Dscl, or Directory Services Command Line, can be used to edit Open Directory for both a local or remote user data store. It can be done with sudo commands but it's easier to use as root.

Here's a short and highly inadequate tutorial: In the terminal, sudo -s to switch your user to root. To create a functional user account named dscl2, you need to do the following:

dscl . -create /Users/dscl2

dscl . -create /Users/dscl2 UserShell /bin/bash

dscl . -create /Users/dscl2 RealName "DSCL 2"

dscl . -create /Users/dscl2 UniqueID 8005

dscl . -create /Users/dscl2 PrimaryGroupID 20

dscl . -create /Users/dscl2 NFSHomeDirectory /Users/dscl2

dscl . -passwd /Users/dscl2 password

The UUID is typically around 501 or larger. 501 is the default UID for the first account created. UIDs less than 500 don't show up in the Accounts pane by default. Choose whatever number you want, but make sure it is unique on the local system. Don't overwrite an existing UID or you will have big problems.

Dscl has an interactive mode as well that works a little differently. Enter just "dscl" at the prompt to enter interactive mode.

If you're in Interactive mode, type ls to list which directories are available. You should see BSD, LDAP and Local. You navigate through the directories with cd. See your friend the man page for more info.

  • 2
    I know you warned us that this was inadequate, but it would be great to see the full set of steps required to create an account, even after dscl is done. For example, does a /Users/dscl2 folder need to be created? how to apply the ACLs? Feb 22, 2012 at 6:18
  • 1
    This answer is correct, but the script in @anton-matosov answer is great. Runs the same commands.
    – bmucklow
    Apr 30, 2013 at 22:19

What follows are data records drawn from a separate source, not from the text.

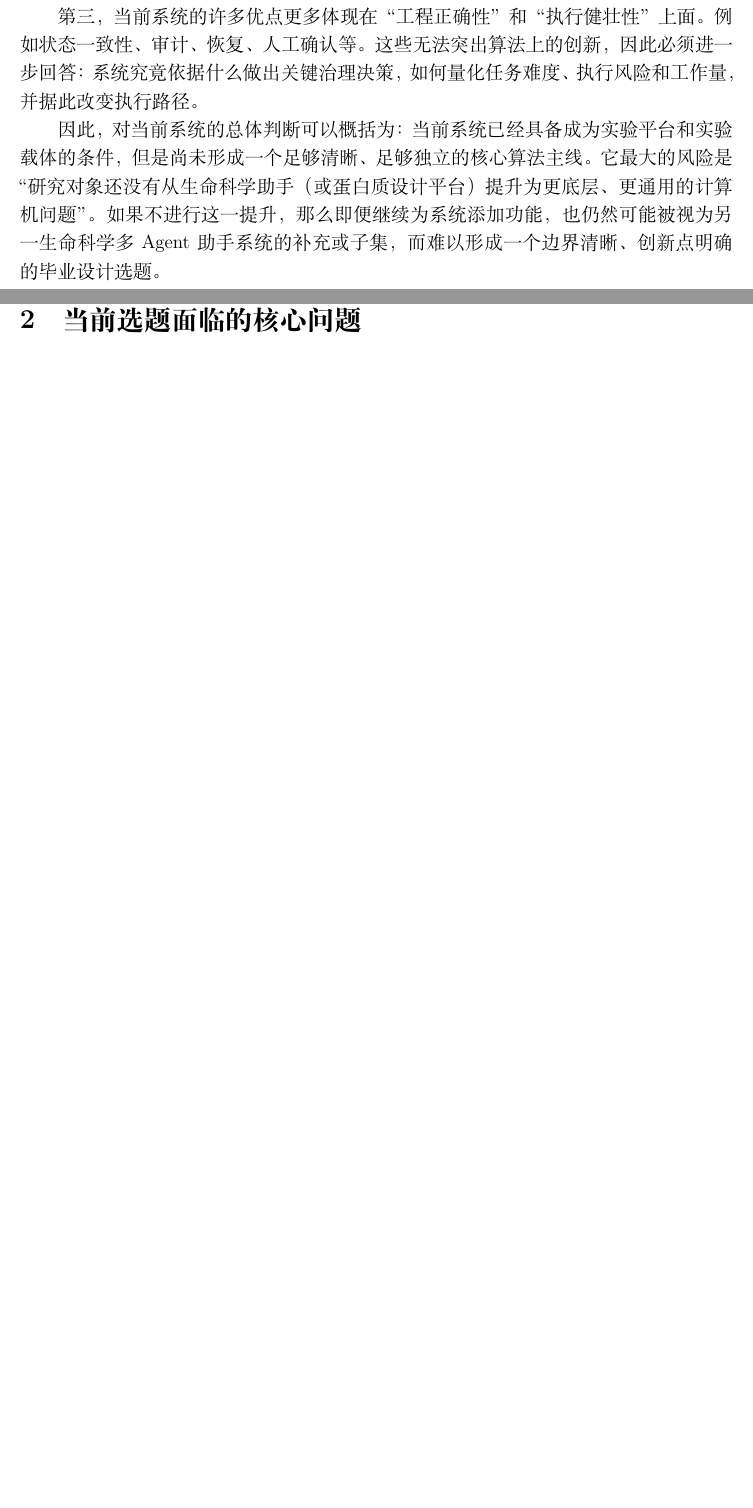
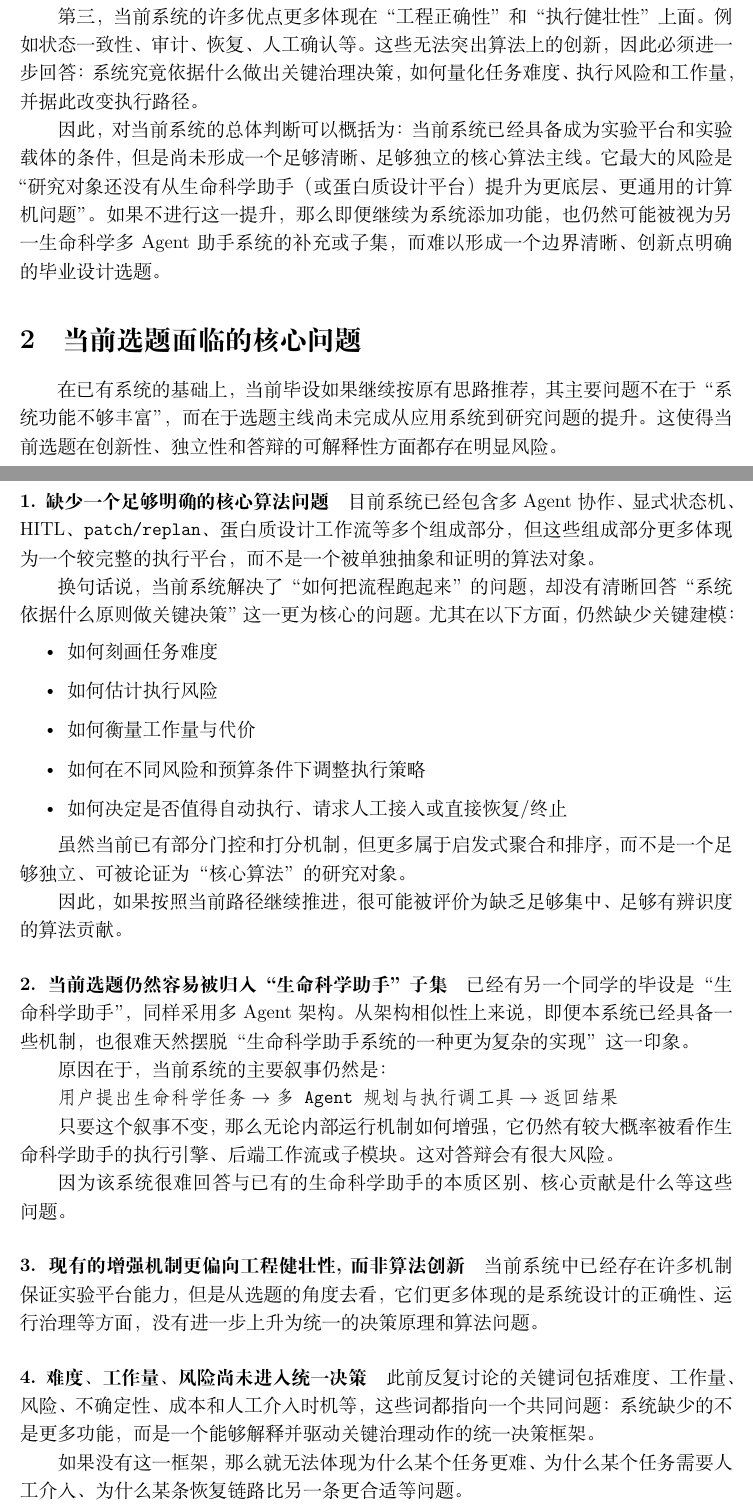
Before and after one commit to Yuri-Kon/thesis-research-notes, a LaTeX document (report/main.tex): two parts of pages 2 and 3 of 3 before the commit and two parts of pages 2 and 3 of 4 after it, joined at a grey line, cut so that both start at the same text, the shorter picture padded with empty space. Compiled offline with XeLaTeX.

Commit message:
feat: 完成第二章

```diff
--- a/report/main.tex
+++ b/report/main.tex
@@ -63,3 +63,44 @@
 
 因此，对当前系统的总体判断可以概括为：当前系统已经具备成为实验平台和实验载体的条件，但是尚未形成一个足够清晰、足够独立的核心算法主线。它最大的风险是“研究对象还没有从生命科学助手（或蛋白质设计平台）提升为更底层、更通用的计算机问题”。如果不进行这一提升，那么即便继续为系统添加功能，也仍然可能被视为另一生命科学多Agent助手系统的补充或子集，而难以形成一个边界清晰、创新点明确的毕业设计选题。
 \section{当前选题面临的核心问题}
+在已有系统的基础上，当前毕设如果继续按原有思路推荐，其主要问题不在于“系统功能不够丰富”，而在于选题主线尚未完成从应用系统到研究问题的提升。这使得当前选题在创新性、独立性和答辩的可解释性方面都存在明显风险。
+
+\paragraph{1. 缺少一个足够明确的核心算法问题}
+
+目前系统已经包含多Agent协作、显式状态机、HITL、\texttt{patch/replan}、蛋白质设计工作流等多个组成部分，但这些组成部分更多体现为一个较完整的执行平台，而不是一个被单独抽象和证明的算法对象。
+
+换句话说，当前系统解决了“如何把流程跑起来”的问题，却没有清晰回答“系统依据什么原则做关键决策”这一更为核心的问题。尤其在以下方面，仍然缺少关键建模：
+
+\begin{itemize}
+	\item 如何刻画任务难度
+	\item 如何估计执行风险
+	\item 如何衡量工作量与代价
+	\item 如何在不同风险和预算条件下调整执行策略
+	\item 如何决定是否值得自动执行、请求人工接入或直接恢复/终止
+\end{itemize}
+
+虽然当前已有部分门控和打分机制，但更多属于启发式聚合和排序，而不是一个足够独立、可被论证为“核心算法”的研究对象。
+
+因此，如果按照当前路径继续推进，很可能被评价为缺乏足够集中、足够有辨识度的算法贡献。
+
+\paragraph{2. 当前选题仍然容易被归入“生命科学助手”子集}
+
+已经有另一个同学的毕设是“生命科学助手”，同样采用多Agent架构。从架构相似性上来说，即便本系统已经具备一些机制，也很难天然摆脱“生命科学助手系统的一种更为复杂的实现”这一印象。
+
+原因在于，当前系统的主要叙事仍然是：
+
+$\texttt{用户提出生命科学任务} \rightarrow \texttt{多Agent规划与执行} \texttt{调工具} \rightarrow \texttt{返回结果}$
+
+只要这个叙事不变，那么无论内部运行机制如何增强，它仍然有较大概率被看作生命科学助手的执行引擎、后端工作流或子模块。这对答辩会有很大风险。
+
+因为该系统很难回答与已有的生命科学助手的本质区别、核心贡献是什么等这些问题。
+
+\paragraph{3. 现有的增强机制更偏向工程健壮性, 而非算法创新}
+
+当前系统中已经存在许多机制保证实验平台能力，但是从选题的角度去看，它们更多体现的是系统设计的正确性、运行治理等方面，没有进一步上升为统一的决策原理和算法问题。
+
+\paragraph{4. 难度、工作量、风险尚未进入统一决策}
+
+此前反复讨论的关键词包括难度、工作量、风险、不确定性、成本和人工介入时机等，这些词都指向一个共同问题：系统缺少的不是更多功能，而是一个能够解释并驱动关键治理动作的统一决策框架。
+
+如果没有这一框架，那么就无法体现为什么某个任务更难、为什么某个任务需要人工介入、为什么某条恢复链路比另一条更合适等问题。
```
Also changed, not shown: report/preamble.tex (+4 -4 lines), report/output/main.pdf, report/main.tex (13 more changed lines).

You must log in to answer this question.

Not the answer you're looking for? Browse other questions tagged .